I've done larger engagements in a week, and I've been with a partner for about the same size of engagement over a week as well. It really comes down to how much you want to spend to obtain reasonable assurance that your network is secure.
Three things to keep in mind: First, every system doesn't need to be tested. Your 2000 user workstations are likely nearly identical. You probably have a mix of fully-patched Windows XP and 7 systems running default services. That there just took a large number down to two. I would focus on systems that deviate from the norm. Did a developer install Tomcat and SQL Server and not bother to even change default credentials? Are there open shares? An so on. That type of information is easy to relatively quickly across a large number of systems. It would be a different matter if each system had something odd like that, but that would be quite a rare occurrence. That'll be true to a lesser extent on the server side as well. If you have 20 domain controllers scatter across all your sites, there probably isn't much value in testing each one if they're configured the same. However, the one that's also running a web server or is a couple service packs behind may be interesting...

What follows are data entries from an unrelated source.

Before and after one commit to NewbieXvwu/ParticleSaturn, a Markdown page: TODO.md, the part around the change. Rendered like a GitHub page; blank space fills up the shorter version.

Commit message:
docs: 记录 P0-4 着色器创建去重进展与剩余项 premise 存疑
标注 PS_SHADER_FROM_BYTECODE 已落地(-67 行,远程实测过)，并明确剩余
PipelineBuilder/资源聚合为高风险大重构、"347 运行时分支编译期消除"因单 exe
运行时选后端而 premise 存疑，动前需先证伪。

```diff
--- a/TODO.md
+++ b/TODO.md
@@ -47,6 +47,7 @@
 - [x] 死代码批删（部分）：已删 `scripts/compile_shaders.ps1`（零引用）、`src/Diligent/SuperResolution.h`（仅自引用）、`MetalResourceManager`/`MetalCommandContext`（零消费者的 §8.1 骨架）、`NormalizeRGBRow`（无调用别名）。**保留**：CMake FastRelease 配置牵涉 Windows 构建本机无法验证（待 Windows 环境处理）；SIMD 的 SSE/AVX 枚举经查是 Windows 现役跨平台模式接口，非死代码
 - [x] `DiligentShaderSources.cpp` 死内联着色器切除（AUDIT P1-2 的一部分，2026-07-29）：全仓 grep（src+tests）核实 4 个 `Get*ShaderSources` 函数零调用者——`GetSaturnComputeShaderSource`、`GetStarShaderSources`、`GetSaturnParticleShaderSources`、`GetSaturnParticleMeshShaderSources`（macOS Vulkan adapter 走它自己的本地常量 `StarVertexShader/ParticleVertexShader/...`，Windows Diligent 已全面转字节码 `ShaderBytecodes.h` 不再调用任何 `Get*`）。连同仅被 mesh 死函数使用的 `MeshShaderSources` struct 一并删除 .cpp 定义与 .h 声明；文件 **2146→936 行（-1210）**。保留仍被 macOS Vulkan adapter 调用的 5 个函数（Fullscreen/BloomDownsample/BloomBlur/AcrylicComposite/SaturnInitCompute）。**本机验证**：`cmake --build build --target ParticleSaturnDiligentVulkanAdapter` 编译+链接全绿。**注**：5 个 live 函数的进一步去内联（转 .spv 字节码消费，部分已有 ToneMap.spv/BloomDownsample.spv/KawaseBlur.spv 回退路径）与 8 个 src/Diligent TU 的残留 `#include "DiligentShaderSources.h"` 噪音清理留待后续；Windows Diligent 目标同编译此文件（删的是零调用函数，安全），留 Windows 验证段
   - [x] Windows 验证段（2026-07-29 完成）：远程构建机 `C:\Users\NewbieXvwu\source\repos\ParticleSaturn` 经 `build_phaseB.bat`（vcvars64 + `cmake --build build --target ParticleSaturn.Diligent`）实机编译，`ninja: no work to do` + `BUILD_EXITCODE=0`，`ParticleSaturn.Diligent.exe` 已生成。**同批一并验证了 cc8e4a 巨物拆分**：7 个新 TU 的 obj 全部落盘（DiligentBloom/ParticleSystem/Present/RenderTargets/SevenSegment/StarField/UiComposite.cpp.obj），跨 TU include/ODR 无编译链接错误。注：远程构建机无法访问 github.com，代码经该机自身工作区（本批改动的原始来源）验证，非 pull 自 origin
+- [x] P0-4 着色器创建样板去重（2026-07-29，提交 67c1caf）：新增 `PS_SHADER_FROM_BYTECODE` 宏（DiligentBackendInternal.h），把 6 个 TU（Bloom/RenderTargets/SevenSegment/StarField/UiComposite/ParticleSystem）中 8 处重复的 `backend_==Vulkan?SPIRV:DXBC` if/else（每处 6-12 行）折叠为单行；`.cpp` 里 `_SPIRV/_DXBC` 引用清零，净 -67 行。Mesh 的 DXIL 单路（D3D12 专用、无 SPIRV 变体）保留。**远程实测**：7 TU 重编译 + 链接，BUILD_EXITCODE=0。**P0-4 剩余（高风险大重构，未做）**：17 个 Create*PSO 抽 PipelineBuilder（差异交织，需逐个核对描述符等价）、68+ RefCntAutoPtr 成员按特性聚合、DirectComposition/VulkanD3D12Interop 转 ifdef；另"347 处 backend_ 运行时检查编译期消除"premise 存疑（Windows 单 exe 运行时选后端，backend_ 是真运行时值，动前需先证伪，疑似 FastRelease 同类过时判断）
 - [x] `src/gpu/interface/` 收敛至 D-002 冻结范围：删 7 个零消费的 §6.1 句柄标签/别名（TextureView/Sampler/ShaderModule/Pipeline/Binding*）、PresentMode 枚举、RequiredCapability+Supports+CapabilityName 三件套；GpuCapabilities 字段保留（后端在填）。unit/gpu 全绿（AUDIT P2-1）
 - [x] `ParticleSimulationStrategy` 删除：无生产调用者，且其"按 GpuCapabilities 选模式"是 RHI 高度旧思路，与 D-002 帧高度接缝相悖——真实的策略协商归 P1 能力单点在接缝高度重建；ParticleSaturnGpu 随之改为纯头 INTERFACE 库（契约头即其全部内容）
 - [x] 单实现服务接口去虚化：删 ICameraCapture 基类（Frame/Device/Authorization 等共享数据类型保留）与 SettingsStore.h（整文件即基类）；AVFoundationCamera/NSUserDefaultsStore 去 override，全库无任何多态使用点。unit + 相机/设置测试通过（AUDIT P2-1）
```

Sure, one system could have a local admin using admin/admin credentials, but unless you find something like null session enumeration available, to even determine what local accounts are present, you can spend an infinite amount of time testing what-if scenarios like that. Activities like that are better left to internal audits anyway. Use Powershell to obtain and compare local accounts across your systems and address any abnormalities. Done. There's no value in paying someone to sit and watch Hydra run at random.
Second, it's not a pen tester's job to enumerate every vulnerability on every system. I can usually get a feel for how the engagement is going to go in the first day or two (if not immediately in some unfortunate cases). If I review 10% of your assets and notice rampant patching problems, default credentials, etc., those issues likely extend to the rest of your assets as well. It's easy enough to stop there and say, "Hey, you have serious deficiencies in x, y, and z. Address those and we'll try this again when you're in a better place." It's an iterative process and things are always changing. The important thing is to determine procedural deficiencies and correct them so they don't continue to plague an organization.
Finally, be prepared for the engagement whenever you do it. There is absolutely no reason I should still be finding MS08-067 or unknown NT4 systems. Correct low-hanging fruit, such as ARP and NBNS spoofing attacks, in advance. The better position you're in, the more value you'll get. If you don't currently do vulnerability management, at least pick up a copy of Nessus and do some scanning and remediation yourself. Similarly, be sure to vet prospective vendors and be confident you're hiring someone qualified, or you may get nothing more than a repackaged Nessus scan.
The day you stop learning is the day you start becoming obsolete.